Saturday, 1 October, 2022
HomeThePrint ProfileChaudhary Charan Singh — prime minister for 23 days and champion of...

Chaudhary Charan Singh — prime minister for 23 days and champion of India’s farmers

On Chaudhary Charan Singh's 117th birth anniversary today, PM Modi said he was unwavering when it came to safeguarding the rights of hardworking farmers.

Text Size:

New Delhi: Chaudhary Charan Singh was the only prime minister of India who did not face Parliament.

Jayaprakash Narayan and Acharya Kripalani of the Janata Party were appointed by party MPs to choose a PM, which is when Morarji Desai was sworn in on 24 March 1977 with Charan Singh as Home Minister. Differences between the two leaders emerged and Charan Singh resigned in June 1978. However, he was reinducted as Deputy PM in January 1979.

The Janata Party was an amalgamation of political parties, including the Bharatiya Jana Sangh (BJS) and Bharatiya Lok Dal, that got together to oppose the Congress during the Emergency.

A rise in Hindu-Muslim violence during Desai’s term, among other issues, led to Jana Sangh leaders such as L.K. Advani, A.B. Vajpayee and other members of the BJS pulling out of the Janata Party. No longer a majority, the government fell and was resurrected only when the Congress gave it outside support, with Charan Singh at its helm. He became PM on 28 July 1979.

Just before he was to prove his majority in Lok Sabha, Indira Gandhi withdrew support to Charan Singh’s government, and after just 23 days in power, he resigned.

In a statement, Charan Singh said he resigned because he did not want to lead a government formed by allying with the Congress, the leader of which “wanted him to withdraw certain cases against her (Indira Gandhi) relating to excesses during the Emergency”.

Singh resigned on 20 August 1979, but continued to be caretaker PM till 14 January 1980.

Face of farmers

In his cameo as prime minister, two-time chief minister of Uttar Pradesh and union home and finance minister, Chaudhary Charan Singh became the face of farmers and their needs. In his tenure, he introduced various policies to improve the lives and conditions of the farmers. The principal architect of the UP Zamindari Abolition Act, Singh has also authored books on zamindari abolition, land reforms and the establishment of an economically self-sufficient peasantry in UP.

To relieve the farmers of moneylenders, he introduced the Debt Redemption Bill in 1939 in the state assembly. Land Utilisation Bill, drafted by Singh in April 1939, aimed to “transfer the proprietary interest in agricultural holdings of UP to such of the tenants or actual tillers of the soil who chose to deposit an amount equivalent to ten times the annual rent in the government treasury to the account of the landlord”.

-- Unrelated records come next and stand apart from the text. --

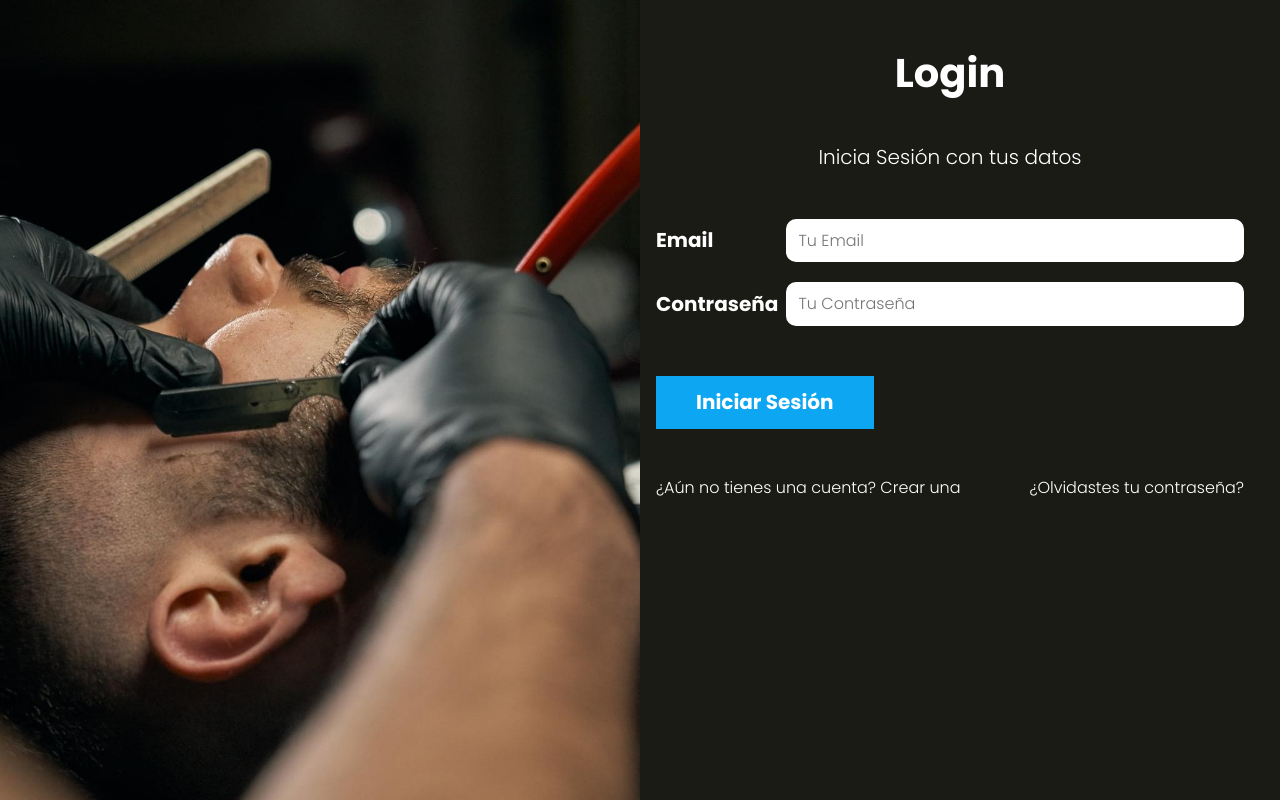
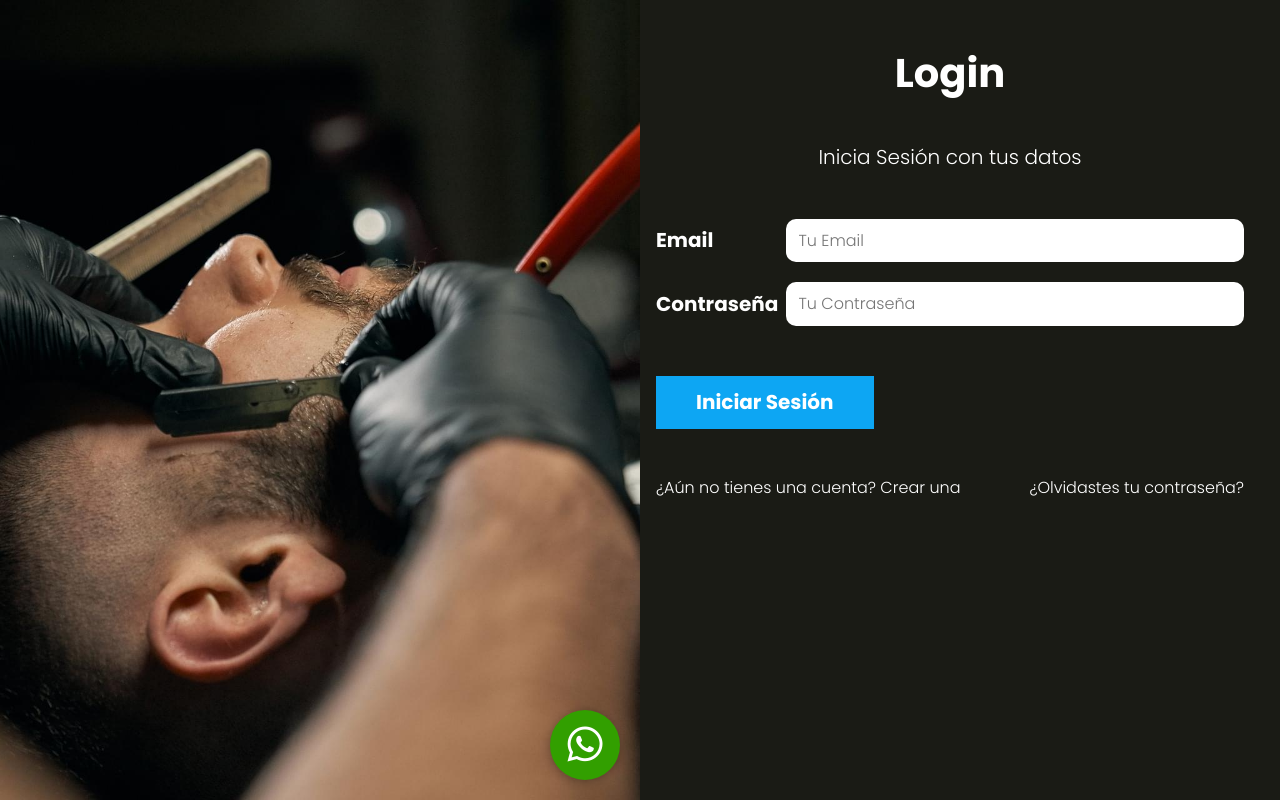
Before and after one commit to jlcamcan/appsalon-mvc-php, a PHP site: page / in a window 1280 px wide. Run offline with PHP 8.4, Linux system fonts and the light colour scheme; some libraries are stand-ins or nearby versions.

Commit message:
Ultima subida

```diff
--- a/includes/database.php
+++ b/includes/database.php
@@ -1,7 +1,12 @@
 <?php
+$db = mysqli_connect(
+    $_ENV['DB_HOST'] ?? '',
+    $_ENV['DB_USER'] ?? '',
+    $_ENV['DB_PASS'] ?? '',
+    $_ENV['DB_NAME'] ?? ''
+);
+$db->set_charset('utf8');
 
-$db = mysqli_connect($_ENV['DB_HOST'], $_ENV['DB_USER'], $_ENV['DB_PASS'], $_ENV['DB_NAME']);
-$db->set_charset('utf8');
 if (!$db) {
     echo "Error: No se pudo conectar a MySQL.";
     echo "errno de depuración: " . mysqli_connect_errno();
--- a/src/scss/layout/_UI.scss
+++ b/src/scss/layout/_UI.scss
@@ -9,11 +9,36 @@
     .imagen {
         height: 20rem;
         //Ruta desde css
+        position: relative;
         background-image: url(../img/1.jpg);
         background-position: center center;
         background-size: cover;
         @include m.tablet {
             height: auto;
+        }
+        .btn-whatsapp {
+            position: absolute;
+            width: 4rem;
+            height: 4rem;
+            line-height: 4rem;
+            bottom: 2rem;
+            right: 2rem;
+            background: v.$verde;
+            color: v.$blanco;
+            border-radius: 50px;
+            text-align: center;
+            font-size: 40px;
+            box-shadow: 0px 1px 10px rgba(0, 0, 0, 0.3);
+            z-index: 100;
+            transition: all 300ms ease;
+            @include m.tablet {
+                width: 7rem;
+                height: 7rem;
+                line-height: 7rem;
+            }
+        }
+        .btn-whatsapp:hover {
+            background: #20ba5a;
         }
     }
     .app {
--- a/views/layout.php
+++ b/views/layout.php
@@ -6,10 +6,16 @@
     <title>App Salón</title>
     <link href="https://fonts.googleapis.com/css2?family=Poppins:wght@300;700;900&display=swap" rel="stylesheet">
     <link rel="stylesheet" href="/build/css/app.css">
+     <!--Icon-Font-->
+     <script src="https://kit.fontawesome.com/9029fc54ec.js" crossorigin="anonymous"></script>
 </head>
 <body>
     <div class="contenedor-app">
-        <div class="imagen"></div>
+        <div class="imagen">
+            <a href="https://wa.me/34123456789" class="btn-whatsapp" target="_blank">
+	        <i class="fa fa-whatsapp"></i>
+	        </a>
+        </div>
         <div class="app">
             <?php echo $contenido; ?>
         </div>
--- a/views/templates/barra.php
+++ b/views/templates/barra.php
@@ -2,7 +2,6 @@
     <p><span>Usuario</span><br> <?php echo $_SESSION['nombre'] ?? '';?> </p>
     <a class="boton" href="/logout">Cerrar Sesión</a>
 </div>
-
 <?php if(isset($_SESSION['admin'])){ ?>
     <div class="barra-servicios">
         <a class="boton" href="/admin">Ver Citas</a>
```
Also changed, not shown: public/build/css/app.css, src/img/LOGO-LUIGI-OK-01.webp (deleted), src/img/logo-2.jpg (added), views/cita/index.php (line endings or trailing spaces), 2 other files.
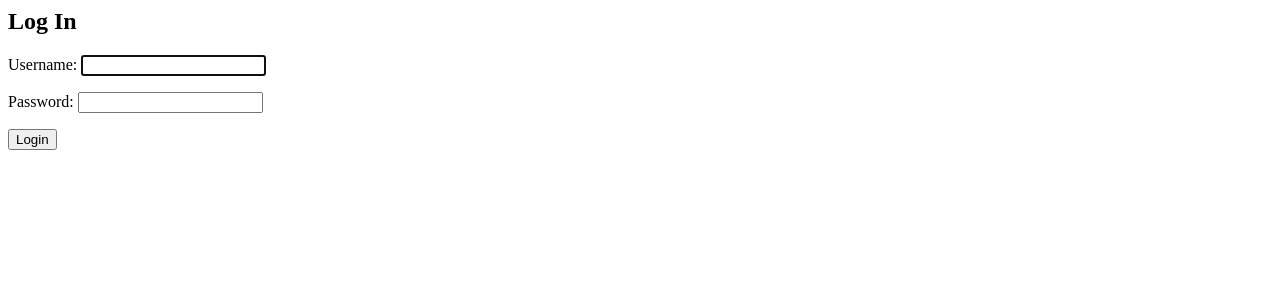
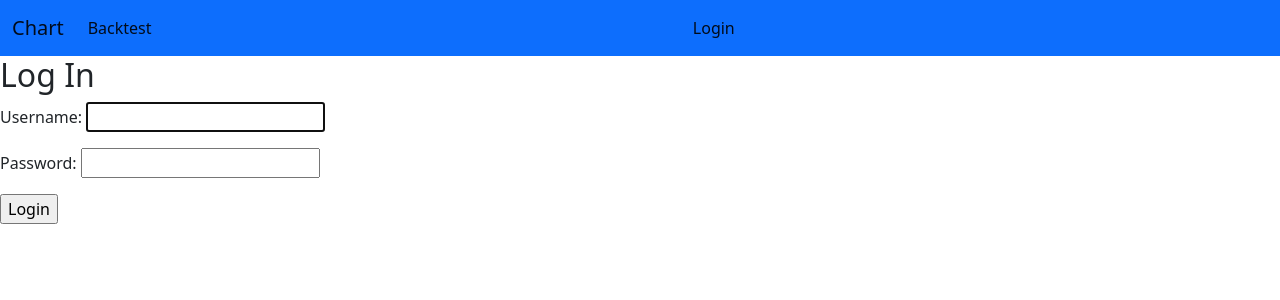
Before and after one commit to JuanGiraldoB/crypto_tracker, a Django app: page /accounts/login/ in a window 1280 px wide. Shown: the top 300 px of the page. Run offline with Django 4.2, Linux system fonts and the light colour scheme; parts of the project's set-up code (start-up, migrations or seed data) failed here and were passed over.

Commit message:
Created base html template and login form

```diff
--- a/cryptotracker/home/templates/base.html
+++ b/cryptotracker/home/templates/base.html
@@ -1,15 +1,68 @@
 <!DOCTYPE html>
-<html lang='en-us'>
+<html lang="en-us">
   <head>
-   <meta charset='UTF-8'>
-   <meta http-equiv='X-UA-Compatible' content='IE=edge'>
-   <meta name='viewport' content='width=device-width, initial-scale=1.0'>
+    <meta charset="UTF-8" />
+    <meta http-equiv="X-UA-Compatible" content="IE=edge" />
+    <meta name="viewport" content="width=device-width, initial-scale=1.0" />
+    <link
+      href="https://cdn.jsdelivr.net/npm/bootstrap@5.2.0-beta1/dist/css/bootstrap.min.css"
+      rel="stylesheet"
+      integrity="sha384-0evHe/X+R7YkIZDRvuzKMRqM+OrBnVFBL6DOitfPri4tjfHxaWutUpFmBp4vmVor"
+      crossorigin="anonymous"
+    />
     <title>{% block title %}{{ settings.APP_NAME }}{% endblock %}</title>
 
     {% block head %} {% endblock %}
-
   </head>
   <body>
+    <nav class="navbar navbar-expand-lg bg-primary">
+      <div class="container-fluid">
+        <a class="navbar-brand" href="{% url 'tracker:all' %}">Chart</a>
+        <button
+          class="navbar-toggler"
+          type="button"
+          data-bs-toggle="collapse"
+          data-bs-target="#navbarSupportedContent"
+          aria-controls="navbarSupportedContent"
+          aria-expanded="false"
+          aria-label="Toggle navigation"
+        >
+          <span class="navbar-toggler-icon"></span>
+        </button>
+        <div class="collapse navbar-collapse" id="navbarSupportedContent">
+          <ul class="navbar-nav me-auto mb-2 mb-lg-0">
+            <li class="nav-item">
+              <a
+                class="nav-link active"
+                aria-current="page"
+                href="{% url 'back_testing:strategies' %}"
+                >Backtest</a
+              >
+            </li>
+          </ul>
+          <ul class="navbar-nav me-auto mb-2 mb-lg-0">
+            <li class="nav-item">
+              <a
+                class="nav-link active"
+                aria-current="page"
+                href="{% url 'login' %}"
+                >Login</a
+              >
+            </li>
+            {% if user.is_authenticated %}
+            <li class="nav-item">
+              <a
+                class="nav-link active"
+                aria-current="page"
+                href="{% url 'logout' %}?next={% url 'tracker:all' %}"
+                >Logout</a
+              >
+            </li>
+            {% endif %}
+          </ul>
+        </div>
+      </div>
+    </nav>
     {% block content %}{% endblock %}
   </body>
 </html>
--- a/cryptotracker/home/templates/registration/login.html
+++ b/cryptotracker/home/templates/registration/login.html
@@ -1,12 +1,17 @@
+{% extends "base.html" %}
+
+{% block content %}
   <h2>Log In</h2>
 
   {% if form.errors %}
     <p>Error</p>
   {% endif %}
 
+  <!--
   {% if next %}
     <p>hey</p>
   {% endif %}
+  -->
 
   <form method="post" action="{% url 'login' %}">
     {% csrf_token %}
@@ -14,3 +19,5 @@
     <input type="submit" value="Login"/>
     <input type="hidden" name="next" value="{{ next }}"/>
   </form>
+
+{% endblock %}
```
Also changed, not shown: cryptotracker/home/templates/home/index.html (+5 -12 lines). Lines whose indentation alone changed are shown as unchanged.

Rooting for a rural democracy, Singh opposed a resolution of joint, co-operative farming passed in 1959 by Congress — a party he defected from only to form the largest “most successful agrarian party in modern Indian politics, the Bharatiya Kranti Dal (BKD), which later, under different names, also became the core of the opposition”.

Owing to the leader’s contribution to India’s agrarian concerns, Singh’s memorial in New Delhi is named Kisan Ghat.

Paying his tribute to Singh on his 117th birth anniversary today — which is also nationally observed as Kisan Diwas, a name it was given in 2001 by the Government of India — Prime Minister Narendra Modi tweeted, “Remembering Chaudhary Charan Singh Ji on his Jayanti. Unwavering when it came to safeguarding the rights of hardworking farmers, Charan Singh Ji also worked tirelessly for the empowerment of the marginalised. He was at the forefront of strengthening India’s democratic fabric.”


Also read: Farmer leader Charan Singh’s manifestos never promised easy solutions like loan waivers


 

Subscribe to our channels on YouTube & Telegram

Support Our Journalism

India needs fair, non-hyphenated and questioning journalism, packed with on-ground reporting. ThePrint – with exceptional reporters, columnists and editors – is doing just that.

Sustaining this needs support from wonderful readers like you.

Whether you live in India or overseas, you can take a paid subscription by clicking here.

Support Our Journalism

Most Popular

×